yoga teacher has been barred from using a church hall for her classes after a clergyman claimed the practice was not “compatible” with Christianity.
Atsuko Kato, 54, has run sessions at a range of venues for 25 years, building up a client base across Devon.
But when she looked for new venues to host classes in Barnstaple she was rejected from hiring a church hall in the village of Pilton due to religious reasons.
Reverend Nigel Dilkes said St Mary’s Church could not accommodate Ms Kato because the activity was not “compatible with the Christian faith”.
Yoga originated in northern India and has connections to both Hinduism and Buddhism. Ms Kato said the reverend’s stance was “outdated”, and pointed out that a female vicar was among her students.
She said: “They asked me what I wanted to hire it for and I said to teach a yoga class.
“They said they can not tolerate it if it was for yoga and claimed yoga was not suitable for a church.
“They said they weren’t allowed to host yoga classes because they were a church and it was not compatible with Christian beliefs. No other explanation, that was it.

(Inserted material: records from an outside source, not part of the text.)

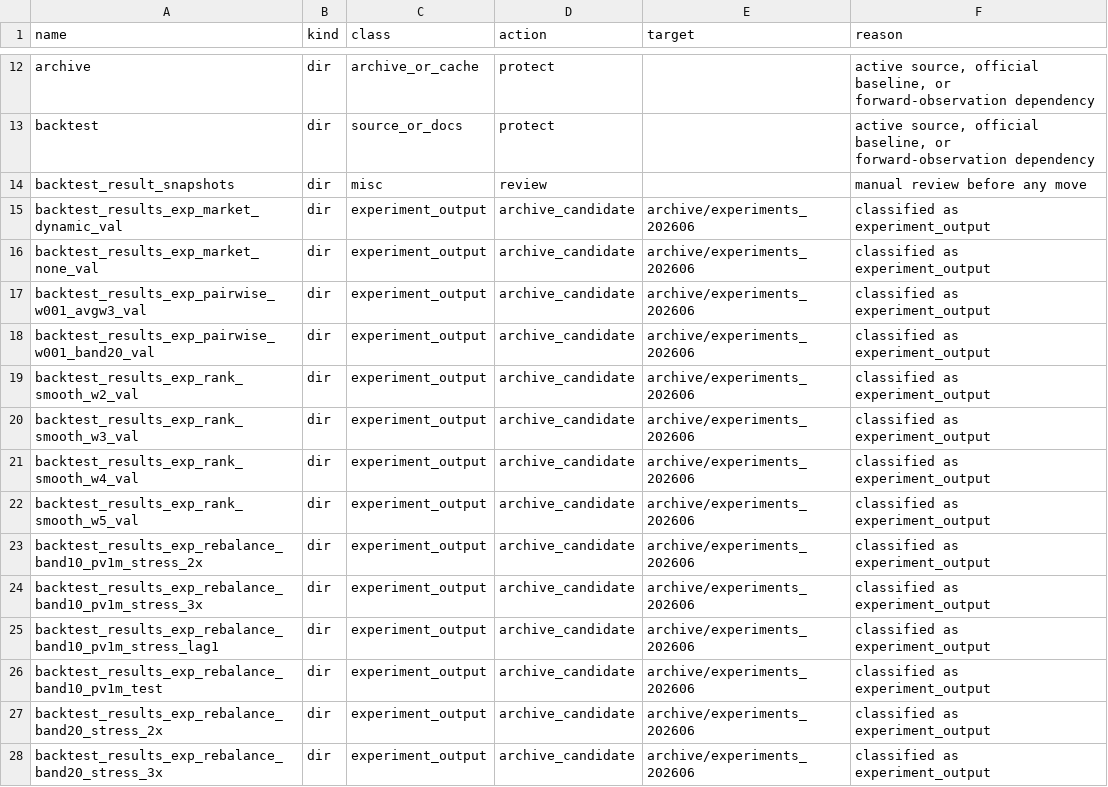
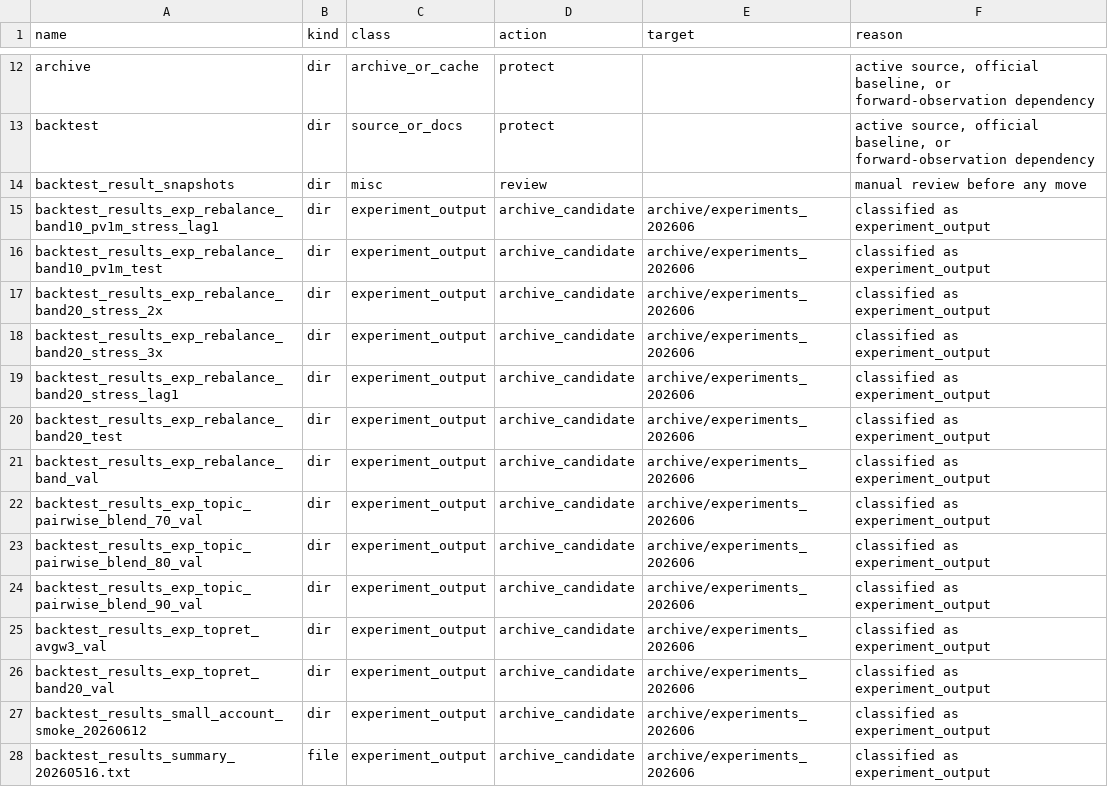
Before and after one commit to saberccccccc/stock, a CSV file: reports/codebase_cleanup_20260618/archive_plan.csv, drawn as a sheet; only a part is shown, gaps mark what is left out; the shorter side is filled out with more unchanged rows.

Commit message:
archive fourth legacy backtest batch

```diff
--- a/reports/codebase_cleanup_20260618/archive_plan.csv
+++ b/reports/codebase_cleanup_20260618/archive_plan.csv
@@ -14,12 +14,2 @@ backtest,dir,source_or_docs,protect,,"active source, official baseline, or forwa
 backtest_result_snapshots,dir,misc,review,,manual review before any move
-backtest_results_exp_market_dynamic_val,dir,experiment_output,archive_candidate,archive/experiments_202606,classified as experiment_output
-backtest_results_exp_market_none_val,dir,experiment_output,archive_candidate,archive/experiments_202606,classified as experiment_output
-backtest_results_exp_pairwise_w001_avgw3_val,dir,experiment_output,archive_candidate,archive/experiments_202606,classified as experiment_output
-backtest_results_exp_pairwise_w001_band20_val,dir,experiment_output,archive_candidate,archive/experiments_202606,classified as experiment_output
-backtest_results_exp_rank_smooth_w2_val,dir,experiment_output,archive_candidate,archive/experiments_202606,classified as experiment_output
-backtest_results_exp_rank_smooth_w3_val,dir,experiment_output,archive_candidate,archive/experiments_202606,classified as experiment_output
-backtest_results_exp_rank_smooth_w4_val,dir,experiment_output,archive_candidate,archive/experiments_202606,classified as experiment_output
-backtest_results_exp_rank_smooth_w5_val,dir,experiment_output,archive_candidate,archive/experiments_202606,classified as experiment_output
-backtest_results_exp_rebalance_band10_pv1m_stress_2x,dir,experiment_output,archive_candidate,archive/experiments_202606,classified as experiment_output
-backtest_results_exp_rebalance_band10_pv1m_stress_3x,dir,experiment_output,archive_candidate,archive/experiments_202606,classified as experiment_output
 backtest_results_exp_rebalance_band10_pv1m_stress_lag1,dir,experiment_output,archive_candidate,archive/experiments_202606,classified as experiment_output
```
Also changed, not shown: reports/codebase_cleanup_20260618/source_inventory.csv, 3 other files.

“In one of my classes I have a female vicar and they don’t seem to have concerns, so I struggle to understand what the problem is.
“I was very surprised by this attitude, yoga is so mainstream now.”
Reverend Dilkes said the church hall was solely to be used for activities deemed compatible with the Christian faith, and encouraged pilates to be practiced as an alternative.
He said: “The test of this is whether a belief or world view underpinning the activity acknowledges that there is only one God and that the New Testament person of Jesus Christ is God himself.
“Yoga is one of several activities that claims to confer physical benefits for flexibility and balance but also claims a spiritual connection which doesn’t stand this test.
“So we say why not enjoy, for example, pilates instead. We would welcome pilates classes to our church hall.”